The alleged fraud, which threatens to tarnish the victory of President Vladimir Putin’s United Russia party, ranged from detaining observers to offering gifts in exchange for a pro-Putin vote.
“A group called Young Europe is inviting people who vote for Putin’s team to take part in a lottery for prizes,” such as TVs and refrigerators, said Leonid Gozman, a top official for opposition party Union of Right Forces in St. Petersburg.
“This looks like a mass action. People are showing up at the polls and asking: ‘Where are the presents, where is the lottery?’ and they are told, ‘First you vote, then you get the presents,’” Gozman said.
Putin had promised a fair and transparent election and the head of the Central Electoral Commission, Vladimir Churov, said voting had progressed “calmly and according to schedule”. Churov has not commented so far on specific allegations of violations.
After initial results showed United Russia on course for at least 60 percent of the vote, United Russia chief Boris Gryzlov, said the violations were not significant.
“Of course there are violations, but the question is do they have an impact on the final result ... They in no way put in doubt the final result,” Gryzlov told a news conference.
The main source of complaints has been Golos, Russia’s only independent election observer.

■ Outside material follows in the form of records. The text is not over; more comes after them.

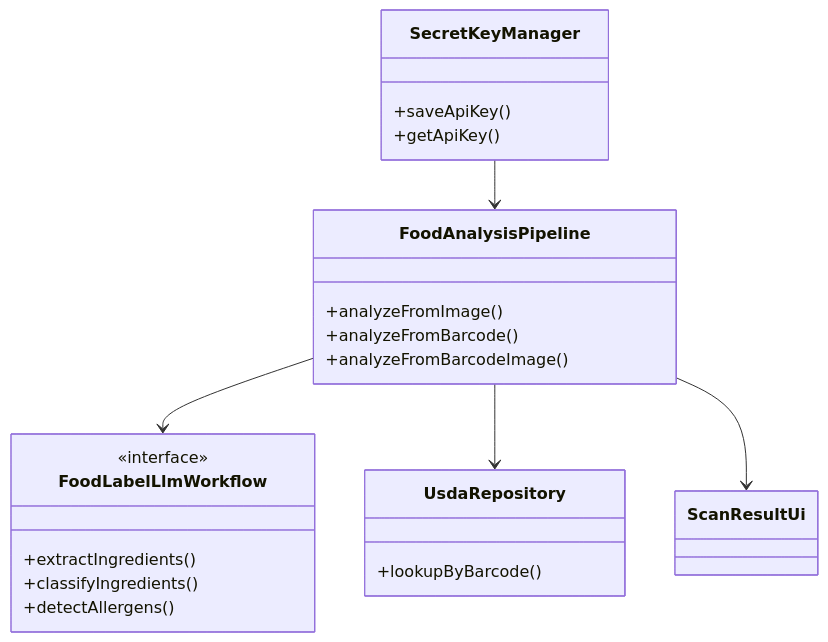
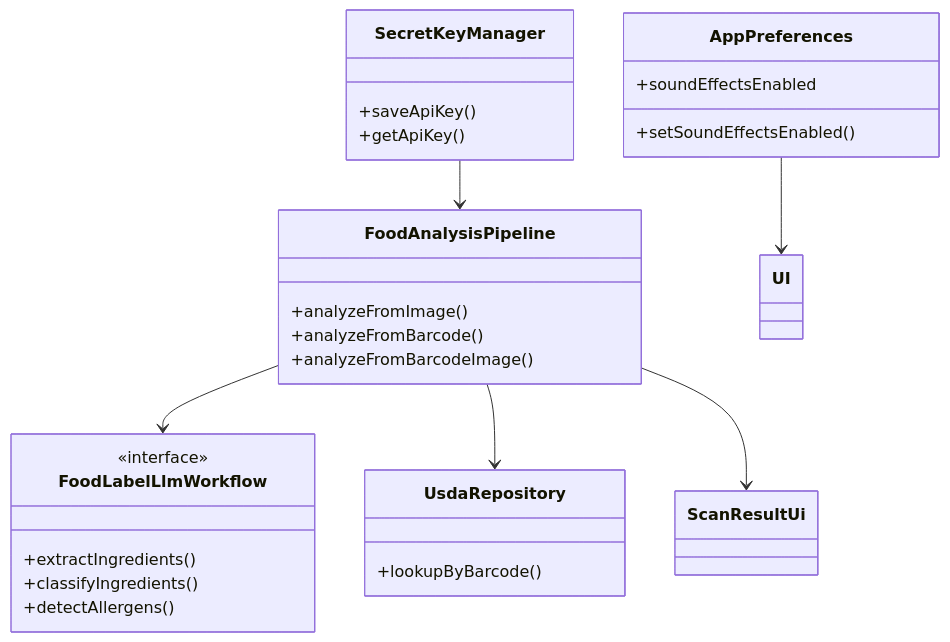
Before and after one commit to benevolentbandwidth/ultraprocessed: the fifth of 5 diagrams in documentation/01-architecture.md, drawn with Mermaid. The commit also changed other lines of this file and 127 other files, not shown here.

````diff
--- a/documentation/01-architecture.md
+++ b/documentation/01-architecture.md
@@ -106,26 +147,31 @@
 ```mermaid
 classDiagram
     class FoodAnalysisPipeline {
         +analyzeFromImage()
         +analyzeFromBarcode()
         +analyzeFromBarcodeImage()
     }
     class FoodLabelLlmWorkflow {
         <<interface>>
         +extractIngredients()
         +classifyIngredients()
         +detectAllergens()
     }
     class UsdaRepository {
         +lookupByBarcode()
     }
     class SecretKeyManager {
         +saveApiKey()
         +getApiKey()
     }
+    class AppPreferences {
+        +soundEffectsEnabled
+        +setSoundEffectsEnabled()
+    }
     class ScanResultUi
     FoodAnalysisPipeline --> FoodLabelLlmWorkflow
     FoodAnalysisPipeline --> UsdaRepository
     FoodAnalysisPipeline --> ScanResultUi
     SecretKeyManager --> FoodAnalysisPipeline
+    AppPreferences --> UI
 ```
````
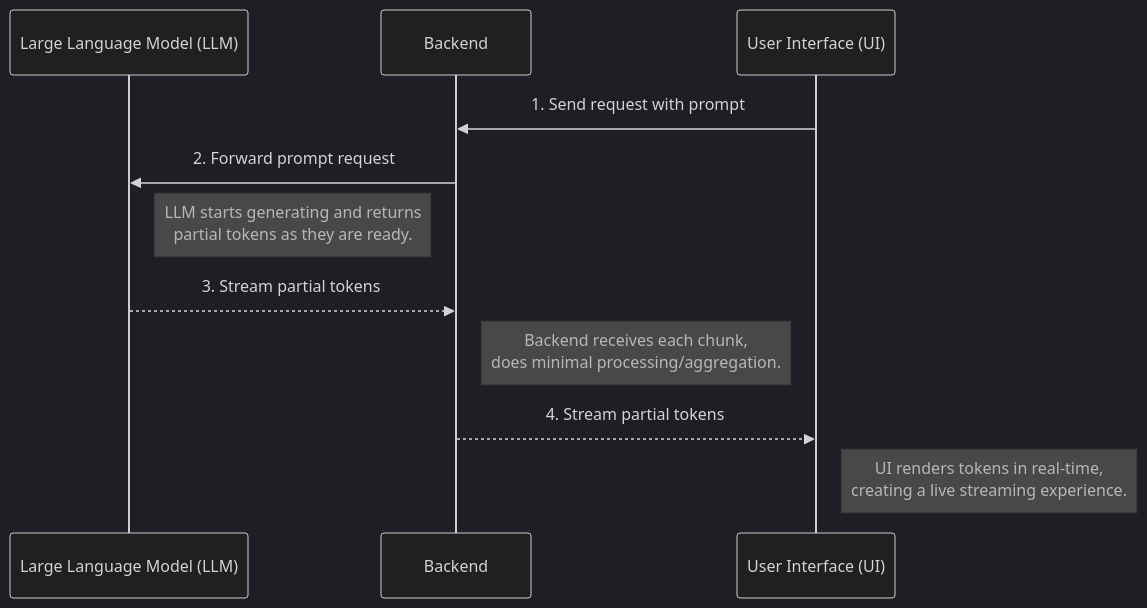
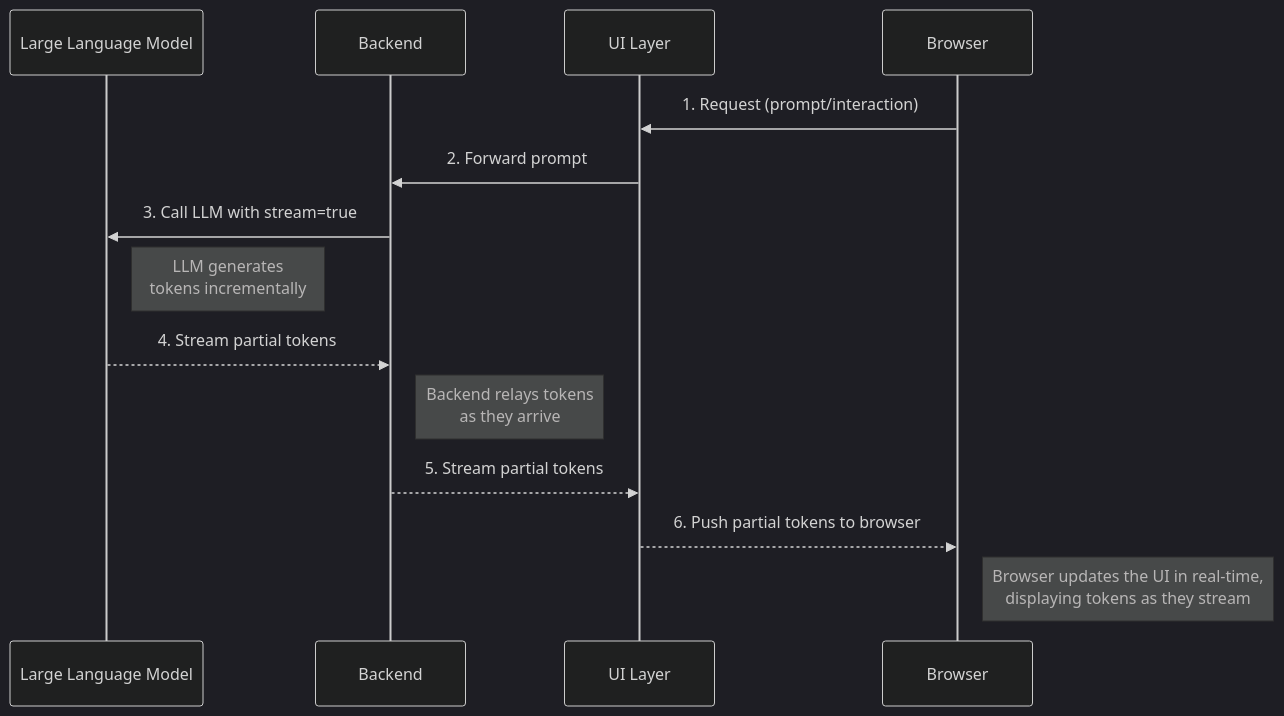
Before and after one commit to chiefkemist/from-go-apis-to-ai-frontends: the diagram in README.org, drawn with Mermaid (dark theme). The commit also changed other lines of this file, not shown here.

Commit message:
Updated Illustration for Triple Streaming: LLM => Backend => UI => Browser

```diff
--- a/README.org
+++ b/README.org
@@ -1497,16 +1497,19 @@
 #+begin_src mermaid
 
 sequenceDiagram
-    participant LLM as Large Language Model (LLM)
+    participant LLM as Large Language Model
     participant BE as Backend
-    participant UI as User Interface (UI)
+    participant UI as UI Layer
+    participant BR as Browser
 
-    UI->>BE: 1. Send request with prompt
-    BE->>LLM: 2. Forward prompt request
-    Note right of LLM: LLM starts generating and returns<br> partial tokens as they are ready.
-    LLM-->>BE: 3. Stream partial tokens
-    Note right of BE: Backend receives each chunk,<br> does minimal processing/aggregation.
-    BE-->>UI: 4. Stream partial tokens
-    Note right of UI: UI renders tokens in real-time,<br> creating a live streaming experience.
+    BR->>UI: 1. Request (prompt/interaction)
+    UI->>BE: 2. Forward prompt
+    BE->>LLM: 3. Call LLM with stream=true
+    Note right of LLM: LLM generates<br> tokens incrementally
+    LLM-->>BE: 4. Stream partial tokens
+    Note right of BE: Backend relays tokens<br> as they arrive
+    BE-->>UI: 5. Stream partial tokens
+    UI-->>BR: 6. Push partial tokens to browser
+    Note right of BR: Browser updates the UI in real-time,<br> displaying tokens as they stream
 
 #+end_src
```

Its deputy head, Grigory Melkonyans, said the fraud was systematic.
“These are not isolated incidents. The complaints are from every corner of Russia,” he said.
Observers from former Soviet states, who are monitoring the vote in several regions, found no serious problems, however.
“If any criticism is to be expressed, it is of a technical nature,” said Bakytzhan Zhumagulov, the deputy speaker of Kazakhstan’s parliament, Interfax reported.
The West’s main election monitoring body, the ODIHR, cancelled its mission to Russia, citing visa delays and other hurdles. This left fewer than 80 Western observers to watch over 96,000 polling stations in the world’s biggest country.
Observers from Russia’s political parties, except for Putin’s United Russia party, lambasted the vote.
A common trick they reported involved bussing young people to one polling station after another so they could cast numerous votes, a tactic known as carouseling, which was reported in Moscow and St. Petersburg.
In regions such as Chechnya, the turnout was improbably high. Chechen President Ramzan Kadyrov put participation in his wartorn republic at more than 99 percent, RIA Novosti reported.
“We estimate that the number of people taking part in the carousels is in the thousands,” said Natalia Avilova, spokeswoman for a pro-Kremlin party, Fair Russia.
Police were also seen detaining independent observers in Samara. The observers from civil rights activist group Svoboda were detained at voting stations 906, 909 and 910 for “looking suspicious,” Svoboda said in a statement.
A busload of Communist party observers were also detained by police in Moscow for six hours on Sunday after having their identification papers taken away, Vadim Solovyov, a party official, told Ekho Moskvy.
Golos, or Voice, which has some 2,000 observers in 40 regions, called off observations in Samara and Krasnoyarsk after pressure from police overwhelmed their local branches.
Lyudmila Kuzmina, the head of Golos in Samara, said she was charged a week before the election with using bootleg software in the organization’s office, which police sealed off.
The watchdog’s office in Krasnoyarsk closed after three top representatives resigned from their posts under pressure.
“Police invited them for a chat and told them to quit by November 30,” Golos executive director Lilya Shibanova told Reuters on Sunday. “I have not been able to reach them since then to find out what they were being threatened with.”
By Sunday, the mood of outrage at Golos’ Moscow headquarters seemed to have hardened into cynicism. “What a surprise,” Shibanova said. “It’s not even lunchtime and Tyumen (an oil-producing region) is reporting a 100 percent turnout.”
Additional reporting by Denis Pinchuk in St. Petersburg; Editing by Stephen Weeks